In recent training for priesthood leaders from China and Hong Kong, Elder Quentin L. Cook’s guidance included a valuable reminder to be fair to our employers and not disappoint them. He quoted President Gordon B. Hinckley who said “You must not rob your employer of the time and
energy that are rightfully his.” This principle has been taught many times, but busy priesthood leaders may benefit from a reminder not to take shortcuts with our employers and to not only be fair, but to be productive and valuable as employees.
Here is the context of a statement from President Hinckley on not robbing employers from his October 1988 Conference address, “To the Bishops of the Church“:
I know that the work is hard at times. There are never enough hours to
get it done. The calls are numerous and frequent. You have other things
to do. That is true. You must not rob your employer of the time and
energy that are rightfully his. You must not rob your family of time
which belongs to them. But as most of you have come to know, as you seek
for divine guidance, you are blessed with wisdom beyond your own and
strength and capacity you did not know you had. It is possible to budget
your time so that you neglect neither your employer, your family, nor
Also, in the Worldwide Leadership Training Meeting, June 21, 2003, President Hinckley said, “You have an obligation. Be honest with your employer. Do not do Church work on his time” (as cited by Claudio R. M. Costa, “Priesthood Responsibilities,” April 2009 General Conference).
Each of us will have to struggle with this to make sure we really are profitable employees and diligent and faithful stewards at work. I write this fully aware of the challenges and temptations (yes, temptations) that Church service can bring in our employment. For example, to attend the Saturday morning regional training in Hong Kong where I would be inspired and uplifted by Elder Cook and several other General Authorities, I had to take a day off work since that particular Saturday was on one of those annoying Chinese holiday weekends where the government asks Chinese companies to have everybody work on a Saturday or Sunday to compensate for an extra day or two during the week. In this case, a one-day Tuesday holiday, the Dragon Boat Festival, became a generous 3-day holiday (Sunday, Monday, and Tuesday) by having us work on Saturday.
Further, in order to catch the flight from Shanghai to get to Hong Kong at a reasonable time, I had to leave work an hour early. I tried to compensate by coming into work early and obtaining permission from my boss to do this, but it’s fair to say I would have been a better employee by being there longer on Friday and being there all day on Saturday. Perhaps if I have been more inspired, I would have sensed that my 6:40 PM flight would be delayed by four hours and there would be no need to leave early! Fortunately, I got to my hotel at a “reasonable” time, 2:30 AM, and managed to get 4 hours of sleep and honestly didn’t feel tired at all during the training event. It was well worth my sacrifice of time, but I need to ensure that the sacrifice is mine and not my employers’.

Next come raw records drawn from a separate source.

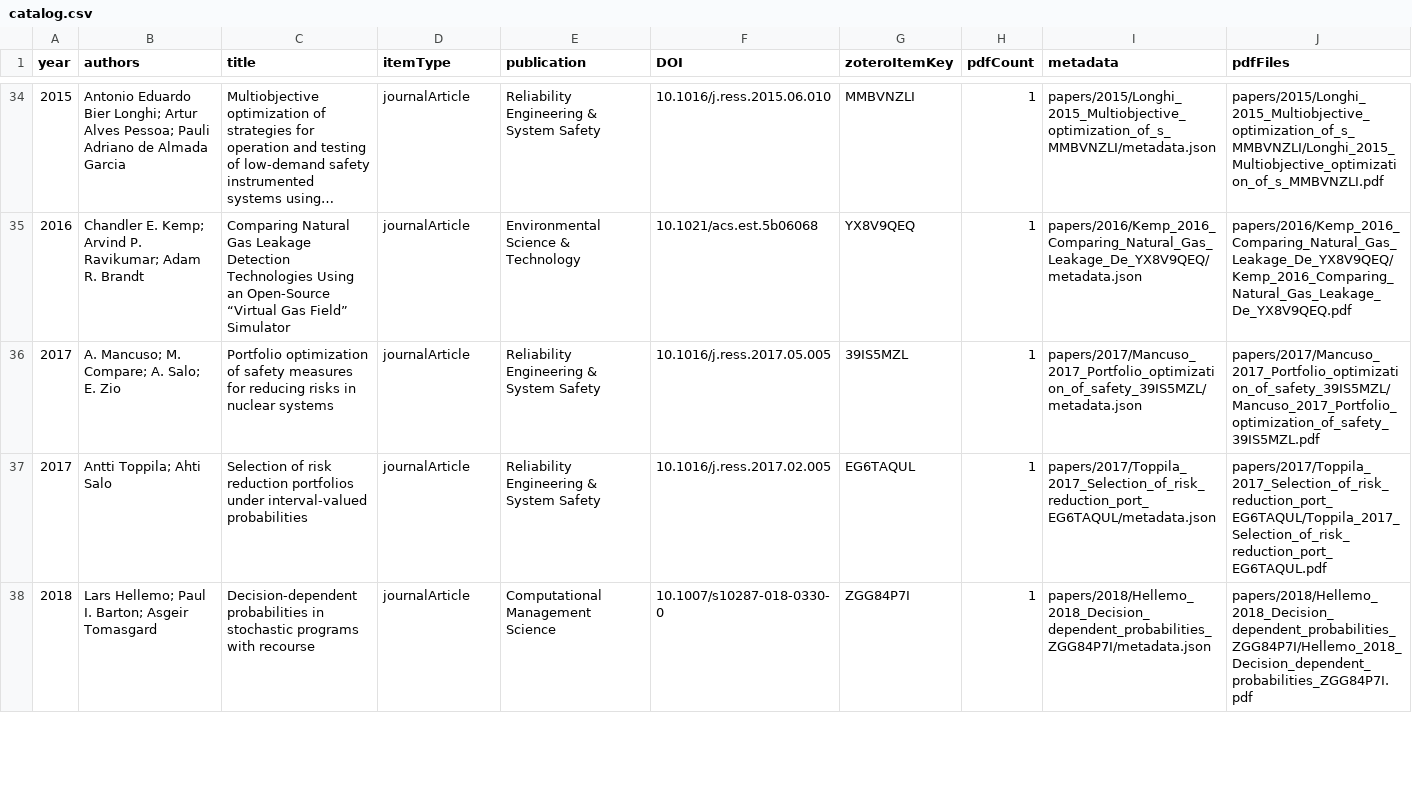
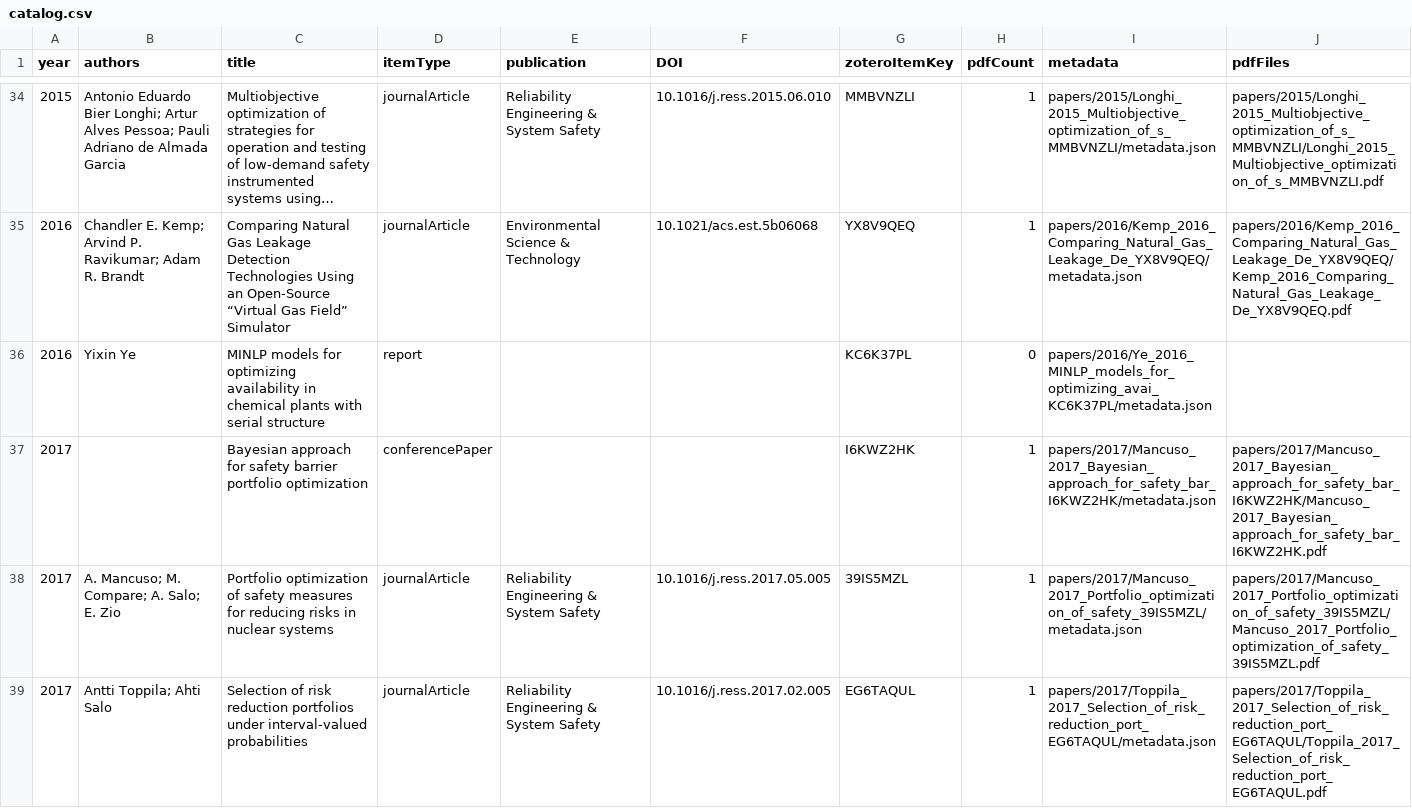
Before and after one commit to yMeshal/pse-research-papers, a CSV file: catalog.csv, drawn as a sheet; only a part is shown, gaps mark what is left out; the shorter side is filled out with more unchanged rows; long unchanged cells end in ….

Commit message:
Add two Zotero records and available PDF; update catalog

```diff
--- a/catalog.csv
+++ b/catalog.csv
@@ -35,2 +35,4 @@
 2016,Chandler E. Kemp; Arvind P. Ravikumar; Adam R. Brandt,Comparing Natural Gas Leakage Detection Technologies Using an Open-Source “Virtual Gas Field” Simulator,journalArticle,Environmental Science & Technology,10.1021/acs.est.5b06068,YX8V9QEQ,1,papers/2016/Kemp_2016_Comparing_Natural_Gas_Leakage_De_YX8V9QEQ/metadata.json,papers/2016/Kemp_2016_Comparing_Natural_Gas_Leakage_De_YX8V9QEQ/Kemp_2016_Comparing_Natural_Gas_Leakage_De_YX8V9QEQ.pdf
+2016,Yixin Ye,MINLP models for optimizing availability in chemical plants with serial structure,report,,,KC6K37PL,0,papers/2016/Ye_2016_MINLP_models_for_optimizing_avai_KC6K37PL/metadata.json,
+2017,,Bayesian approach for safety barrier portfolio optimization,conferencePaper,,,I6KWZ2HK,1,papers/2017/Mancuso_2017_Bayesian_approach_for_safety_bar_I6KWZ2HK/metadata.json,papers/2017/Mancuso_2017_Bayesian_approach_for_safety_bar_I6KWZ2HK/Mancuso_2017_Bayesian_approach_for_safety_bar_I6KWZ2HK.pdf
 2017,A. Mancuso; M. Compare; A. Salo; E. Zio,Portfolio optimization of safety measures for reducing risks in nuclear systems,journalArticle,Reliability Engineering & System Safety,10.1016/j.ress.2017.05.005,39IS5MZL,1,papers/2017/Mancuso_2017_Portfolio_optimization_of_safety_39IS5MZL/metadata.json,papers/2017/Mancuso_2017_Portfolio_optimization_of_safety_39IS5MZL/Mancuso_2017_Portfolio_optimization_of_safety_39IS5MZL.pdf
```
Also changed, not shown: 4 other files.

Our company President recently gave a speech reminding employees that they should appreciate the company. It’s a fair expectation in an era where many feel entitled to all sorts of things that aren’t theirs to claim. To have a meaningful job and to have consistent pay and benefits is nothing to take for granted. Ideally, we Latter-day Saints should be good examples not only in how we raise our families or help our neighbors, but in how we benefit our employers and fulfill our duties faithfully at work. Being able to do this while holding a demanding Church calling and caring for our family will require diligent preparation, careful delegation, daily prayer to be led out of temptation and to faithfully earn our daily bread, and keen awareness of where the boundaries are that we must not cross.
The companies we work for put trust in us and often have invested a lot in us, and we employees have a duty to live up to these expectations and should strive to do more. Employees sometime may dislike many things a company does or the way it does things, but those discontents do not justify shortcuts, slacking, or any other form of unfairness to the company. LDS employees with heavy callings and family duties may feel overwhelmed and will often need the Lord’s help to do things properly, but we can do what is asked with the Lord’s help while also following this important command: “Do not rob your employer.”
2 thoughts on ““Don’t Rob Your Employers”: A Valuable Reminder to Priesthood Leaders”
I've heard this from church leaders all my life. It's good advice. But just once — just once — I would like to hear a church leader remind employers that they have an obligation to be honest and fair with their employees. Why is the burden always on the employee? Is this not a two-way street? Think about what happened to employees and shareholders when Enron imploded?
You fell guilty for taking a day off and using it in connection with church work. Enlightened companies don't care what you do with your time off. Enlightened companies understand that time off is a good thing.